Sign Up

Co-designing the future direction of grapevine breeding and germplasm

RD&A News | December 2022
16 Dec 2022
Previous  | Next   News

How can the Australian wine sector develop new grapevine clones and varieties that are environmentally and economically sustainable, are adopted by growers and winemakers…and are also embraced by consumers?

That’s the question a joint project by Wine Australia and CSIRO, with The Growth Drivers, is aiming to discover.

Developing new varieties or new clones of existing grapevine varieties that are resilient to a changing climate and pest and disease pressures, while maintaining quality and productivity, is essential to the long-term sustainability of the Australian grape and wine sector. 

Currently, breeding solutions are supplied to the sector through rootstock and germplasm supply, which in future will be managed through the National Germplasm Collection. However, the adoption of new varieties and rootstocks by growers has historically been low.

The joint Wine Australia and CSIRO project seeks to better understand the needs of grapegrowers and winemakers – and validate key future challenges – to improve the uptake.

According to Cayetana Martinez from The Growth Drivers, who is helping to direct the co-design stage of the project, thorough consultation with growers and winemakers will occur first, “so that sector views can guide the solutions and investment made by Wine Australia and CSIRO.”

“The project aims to deeply understand the challenges and opportunities that germplasm supply, clonal selection and grapevine breeding presents to growers and winemakers in their own words,” she said.
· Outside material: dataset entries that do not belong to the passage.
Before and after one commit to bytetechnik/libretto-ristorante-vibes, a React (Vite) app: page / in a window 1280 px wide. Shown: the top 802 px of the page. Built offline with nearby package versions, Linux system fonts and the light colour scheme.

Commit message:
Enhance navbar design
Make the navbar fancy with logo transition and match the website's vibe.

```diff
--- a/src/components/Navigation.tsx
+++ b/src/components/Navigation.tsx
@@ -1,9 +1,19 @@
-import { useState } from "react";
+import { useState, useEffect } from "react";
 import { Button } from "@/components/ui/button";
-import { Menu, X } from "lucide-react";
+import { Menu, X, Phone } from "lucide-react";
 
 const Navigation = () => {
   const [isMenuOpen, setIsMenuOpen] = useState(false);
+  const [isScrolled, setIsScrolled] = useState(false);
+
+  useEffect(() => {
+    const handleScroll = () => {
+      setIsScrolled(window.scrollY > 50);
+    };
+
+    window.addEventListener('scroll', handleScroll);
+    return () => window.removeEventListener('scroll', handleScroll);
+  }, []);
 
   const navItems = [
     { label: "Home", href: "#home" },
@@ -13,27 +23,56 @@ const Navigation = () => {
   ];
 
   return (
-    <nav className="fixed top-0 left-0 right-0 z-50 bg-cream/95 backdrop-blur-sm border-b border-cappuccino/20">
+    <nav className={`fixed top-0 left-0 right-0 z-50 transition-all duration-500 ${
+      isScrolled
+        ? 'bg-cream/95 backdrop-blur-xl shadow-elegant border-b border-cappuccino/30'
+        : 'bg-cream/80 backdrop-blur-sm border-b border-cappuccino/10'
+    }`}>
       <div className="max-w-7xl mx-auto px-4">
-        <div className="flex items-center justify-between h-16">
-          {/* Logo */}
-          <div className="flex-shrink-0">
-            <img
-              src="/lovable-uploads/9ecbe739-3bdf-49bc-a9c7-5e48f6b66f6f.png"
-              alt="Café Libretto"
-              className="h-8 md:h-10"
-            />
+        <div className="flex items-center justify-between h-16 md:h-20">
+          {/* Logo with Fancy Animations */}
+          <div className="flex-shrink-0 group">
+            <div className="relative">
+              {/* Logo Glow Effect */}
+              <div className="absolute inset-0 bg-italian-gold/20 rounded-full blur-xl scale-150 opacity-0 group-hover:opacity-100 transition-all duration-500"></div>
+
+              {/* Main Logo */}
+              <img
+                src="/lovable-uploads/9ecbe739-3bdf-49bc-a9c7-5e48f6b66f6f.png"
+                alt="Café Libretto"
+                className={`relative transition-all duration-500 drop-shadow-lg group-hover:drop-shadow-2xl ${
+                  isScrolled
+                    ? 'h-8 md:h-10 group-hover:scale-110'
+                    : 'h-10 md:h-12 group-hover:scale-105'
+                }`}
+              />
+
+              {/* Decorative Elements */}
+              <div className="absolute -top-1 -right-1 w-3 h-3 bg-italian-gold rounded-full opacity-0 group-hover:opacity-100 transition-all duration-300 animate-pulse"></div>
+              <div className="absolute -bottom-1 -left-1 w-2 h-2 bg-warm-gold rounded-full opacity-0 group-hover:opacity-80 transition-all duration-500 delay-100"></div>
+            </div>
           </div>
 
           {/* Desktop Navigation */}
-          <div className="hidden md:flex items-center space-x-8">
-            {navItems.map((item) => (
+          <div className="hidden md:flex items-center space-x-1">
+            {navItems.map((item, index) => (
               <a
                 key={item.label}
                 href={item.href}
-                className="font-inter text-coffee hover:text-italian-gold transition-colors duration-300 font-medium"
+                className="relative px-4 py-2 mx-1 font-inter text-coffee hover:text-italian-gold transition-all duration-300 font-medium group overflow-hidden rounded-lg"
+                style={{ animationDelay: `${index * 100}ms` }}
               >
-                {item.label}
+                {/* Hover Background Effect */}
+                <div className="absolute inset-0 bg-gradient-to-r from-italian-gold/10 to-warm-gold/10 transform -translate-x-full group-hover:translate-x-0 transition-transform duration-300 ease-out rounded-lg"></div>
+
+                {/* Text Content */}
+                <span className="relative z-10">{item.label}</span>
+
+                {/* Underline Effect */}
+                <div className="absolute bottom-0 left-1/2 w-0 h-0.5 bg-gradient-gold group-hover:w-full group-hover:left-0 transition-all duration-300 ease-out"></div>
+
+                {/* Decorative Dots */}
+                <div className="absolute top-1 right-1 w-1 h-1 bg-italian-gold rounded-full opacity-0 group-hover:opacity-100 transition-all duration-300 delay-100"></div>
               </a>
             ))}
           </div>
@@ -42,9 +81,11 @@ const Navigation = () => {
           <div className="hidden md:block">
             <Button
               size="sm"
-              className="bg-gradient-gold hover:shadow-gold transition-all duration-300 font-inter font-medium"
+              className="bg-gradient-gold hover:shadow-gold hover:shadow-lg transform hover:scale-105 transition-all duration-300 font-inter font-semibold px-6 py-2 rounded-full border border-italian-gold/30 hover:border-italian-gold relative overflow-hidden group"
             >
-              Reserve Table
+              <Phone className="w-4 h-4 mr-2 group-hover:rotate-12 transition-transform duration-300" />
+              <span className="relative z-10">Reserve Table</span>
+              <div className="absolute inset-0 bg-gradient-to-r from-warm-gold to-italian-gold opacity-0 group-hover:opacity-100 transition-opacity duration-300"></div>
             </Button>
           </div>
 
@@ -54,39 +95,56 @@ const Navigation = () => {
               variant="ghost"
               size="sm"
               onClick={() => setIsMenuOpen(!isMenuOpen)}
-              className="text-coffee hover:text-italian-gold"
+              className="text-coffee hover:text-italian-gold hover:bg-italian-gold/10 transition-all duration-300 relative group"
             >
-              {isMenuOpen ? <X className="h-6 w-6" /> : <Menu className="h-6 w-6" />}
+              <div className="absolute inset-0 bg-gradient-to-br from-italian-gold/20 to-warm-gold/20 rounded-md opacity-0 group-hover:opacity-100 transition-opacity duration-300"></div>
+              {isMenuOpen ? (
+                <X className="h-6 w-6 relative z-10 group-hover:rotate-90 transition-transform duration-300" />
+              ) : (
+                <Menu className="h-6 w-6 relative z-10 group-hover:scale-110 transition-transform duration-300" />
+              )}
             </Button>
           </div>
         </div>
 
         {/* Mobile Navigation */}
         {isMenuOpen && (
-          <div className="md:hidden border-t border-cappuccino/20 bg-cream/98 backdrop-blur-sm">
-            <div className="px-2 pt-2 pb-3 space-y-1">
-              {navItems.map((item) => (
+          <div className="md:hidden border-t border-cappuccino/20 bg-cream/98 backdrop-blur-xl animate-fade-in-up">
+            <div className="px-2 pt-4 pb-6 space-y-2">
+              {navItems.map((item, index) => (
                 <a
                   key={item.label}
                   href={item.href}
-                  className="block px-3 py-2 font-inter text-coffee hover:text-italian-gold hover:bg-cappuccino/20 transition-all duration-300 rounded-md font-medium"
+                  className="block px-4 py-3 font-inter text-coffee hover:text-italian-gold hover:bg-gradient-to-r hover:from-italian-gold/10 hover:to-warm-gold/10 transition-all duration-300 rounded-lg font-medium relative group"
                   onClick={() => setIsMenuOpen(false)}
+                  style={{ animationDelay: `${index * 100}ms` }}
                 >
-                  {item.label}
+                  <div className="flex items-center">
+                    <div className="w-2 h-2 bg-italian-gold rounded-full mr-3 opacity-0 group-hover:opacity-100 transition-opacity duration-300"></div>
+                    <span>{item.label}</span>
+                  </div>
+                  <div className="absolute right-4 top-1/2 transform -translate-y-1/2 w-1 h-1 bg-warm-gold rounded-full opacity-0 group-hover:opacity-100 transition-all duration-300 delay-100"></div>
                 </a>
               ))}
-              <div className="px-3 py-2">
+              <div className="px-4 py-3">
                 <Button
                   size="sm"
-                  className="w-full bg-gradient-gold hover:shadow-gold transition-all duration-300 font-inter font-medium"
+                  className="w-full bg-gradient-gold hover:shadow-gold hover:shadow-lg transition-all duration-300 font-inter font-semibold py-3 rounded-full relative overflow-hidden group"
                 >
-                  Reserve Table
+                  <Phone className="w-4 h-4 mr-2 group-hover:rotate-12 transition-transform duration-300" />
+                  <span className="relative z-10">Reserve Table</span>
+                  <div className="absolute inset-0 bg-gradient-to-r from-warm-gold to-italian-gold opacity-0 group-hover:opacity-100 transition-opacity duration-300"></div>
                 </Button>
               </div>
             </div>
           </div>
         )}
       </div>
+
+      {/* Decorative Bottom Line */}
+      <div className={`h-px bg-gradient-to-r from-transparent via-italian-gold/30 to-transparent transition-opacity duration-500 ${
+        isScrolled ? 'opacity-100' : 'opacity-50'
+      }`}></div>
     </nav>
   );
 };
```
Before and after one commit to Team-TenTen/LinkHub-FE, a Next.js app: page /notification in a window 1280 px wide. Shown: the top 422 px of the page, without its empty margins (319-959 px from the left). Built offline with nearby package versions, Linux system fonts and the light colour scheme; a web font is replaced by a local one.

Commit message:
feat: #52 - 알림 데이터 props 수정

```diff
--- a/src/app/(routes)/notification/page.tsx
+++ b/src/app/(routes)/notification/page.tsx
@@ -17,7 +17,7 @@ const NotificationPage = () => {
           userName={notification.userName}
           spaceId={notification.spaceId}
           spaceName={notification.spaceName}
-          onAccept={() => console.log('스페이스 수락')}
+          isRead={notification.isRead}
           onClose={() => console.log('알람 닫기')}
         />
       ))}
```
One key challenge faced by the sector is that the changing environmental conditions for viticulture will require different clones and varieties that can adapt to warmer and drier conditions, along with emerging/growing disease threats.

Market requirements are also rapidly changing – particularly in regards to end consumer demands, regulations and increased international competition.

Ultimately, new investment by Wine Australia and CSIRO, guided by this project’s findings, aims to develop breakthrough traits in new clones and varieties which create value for the whole Australian wine sector.

The goal is for these new clones and varieties to have highly marketable traits in both taste and sustainability, that will lead to international demand for wines made from them, and allow Australian wine to continue to be competitive with other wines and alcohol options in the market.

The co-design aspect of the project began in November 2022 and will run until the end of May 2023.

“We are currently in the process of engaging with domestic and international stakeholders, booking one-on one-interviews. We hope to have most of the domestic interviews completed by the end of January,” Cayetana said.

“We are also running a survey, available to anyone, which only takes 5-10 minutes to complete, and responses will really help shape the rest of the project.”

Interested in taking part in the grapevine breeding and germplasm supply survey? You can access it here.

This content is restricted to wine exporters and levy-payers. Some reports are available for purchase to non-levy payers/exporters.

Levy payers/exporters
Non-levy payers/exporters
Find out more

This content is restricted to wine exporters and levy-payers. Some reports are available for purchase to non-levy payers/exporters.